December 15, 2009

The European Union's top economic enforcer has urged the Greek Prime Minister to deliver "concrete measures" to fix the country's budgetary chaos.

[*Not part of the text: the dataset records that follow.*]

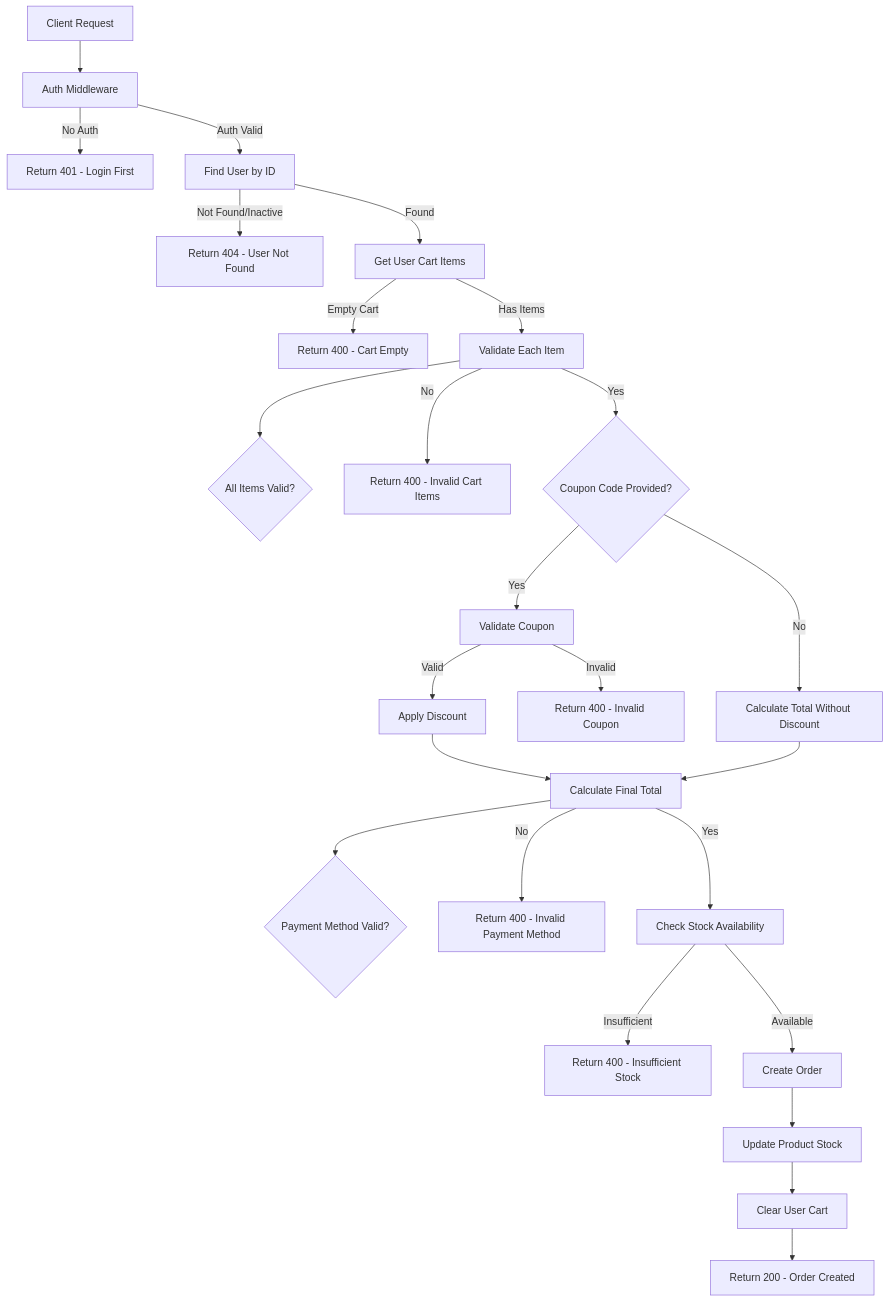
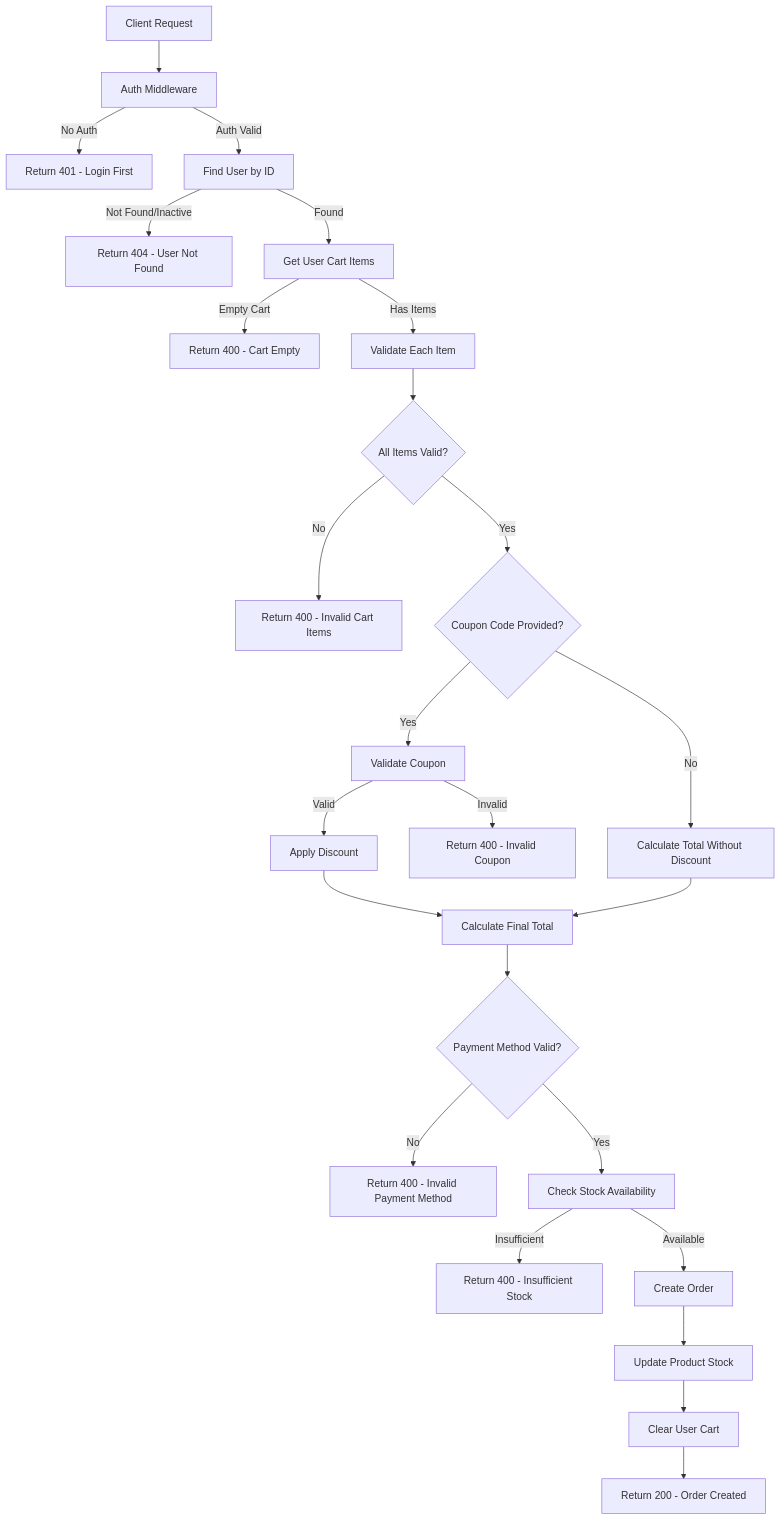
Before and after one commit to YB122/e-commerce-back-end: diagram 37 of 46 in README.md, drawn with Mermaid. The commit also changed other lines of this file, not shown here.

````diff
--- a/README.md
+++ b/README.md
@@ -1052,27 +1052,27 @@
 ```mermaid
 flowchart TD
     A[Client Request] --> B[Auth Middleware]
     B -->|No Auth| C[Return 401 - Login First]
     B -->|Auth Valid| D[Find User by ID]
     D -->|Not Found/Inactive| E[Return 404 - User Not Found]
     D -->|Found| F[Get User Cart Items]
     F -->|Empty Cart| G[Return 400 - Cart Empty]
     F -->|Has Items| H[Validate Each Item]
     H --> I{All Items Valid?}
-    H -->|No| J[Return 400 - Invalid Cart Items]
-    H -->|Yes| K{Coupon Code Provided?}
+    I -->|No| J[Return 400 - Invalid Cart Items]
+    I -->|Yes| K{Coupon Code Provided?}
     K -->|Yes| L[Validate Coupon]
     K -->|No| M[Calculate Total Without Discount]
     L -->|Invalid| N[Return 400 - Invalid Coupon]
     L -->|Valid| O[Apply Discount]
     O --> P[Calculate Final Total]
     M --> P
     P --> Q{Payment Method Valid?}
-    P -->|No| R[Return 400 - Invalid Payment Method]
-    P -->|Yes| S[Check Stock Availability]
+    Q -->|No| R[Return 400 - Invalid Payment Method]
+    Q -->|Yes| S[Check Stock Availability]
     S -->|Insufficient| T[Return 400 - Insufficient Stock]
     S -->|Available| U[Create Order]
     U --> V[Update Product Stock]
     V --> W[Clear User Cart]
     W --> X[Return 200 - Order Created]
 ```
````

However, he welcomed the Greek premier’s call for austerity measures.

illustration combining a Greek flag and image of a falling stock market graph
Greece's public finances have spiralled out of control in recent monthsImage: AP / DW-Fotomontage

The EU's Economic and Monetary Affairs Commissioner Joaquin Almunia said on Tuesday that Greek Prime Minister George Papandreou's call for an austere budget and the restoration of the public finances was "a step in the right direction."

"We take note of the Greek government's commitment, as reiterated yesterday evening by Prime Minister (George) Papandreou, to cut public deficits and reduce government debt,” Almunia said.

However, he called on Greece to come forward with concrete proposals on how to clean up its finances in the course of January.

On Monday night, Papandreou called on all citizens to participate in rebuilding the economy, saying the country had "lost every trace of credibility." Over the next four years, Greece would reduce its current deficit of 12.7 per cent of gross domestic product (GDP) to less than 3 per cent, the prime minister said.

A file photo of George Papandreou
Papandreou is under pressure to take concrete action to bring the deficit in line with EU rulesImage: picture-alliance/ dpa

That is the level to which eurozone governments are meant to keep, under the rules which created the single currency.

Greece is a founder member of the eurozone, but its public finances have spiralled out of control in recent months, leading to fears of a default which could undermine the EU's common currency.

Deputy Finance Minister Filippos Sachinidis last week confirmed that the country was more than 300 billion euros ($440 billion) in the red, telling the parliament in Athens it was the largest public debt in the country's history.

A week ago, Almunia said in a statement that the commission would "continue to monitor the situation in Greece very closely" in the hope of forestalling financial meltdown.

"A difficult situation in one euro-area member state is a matter of common concern for the euro area as a whole," he said.

Editor: Trinity Hartman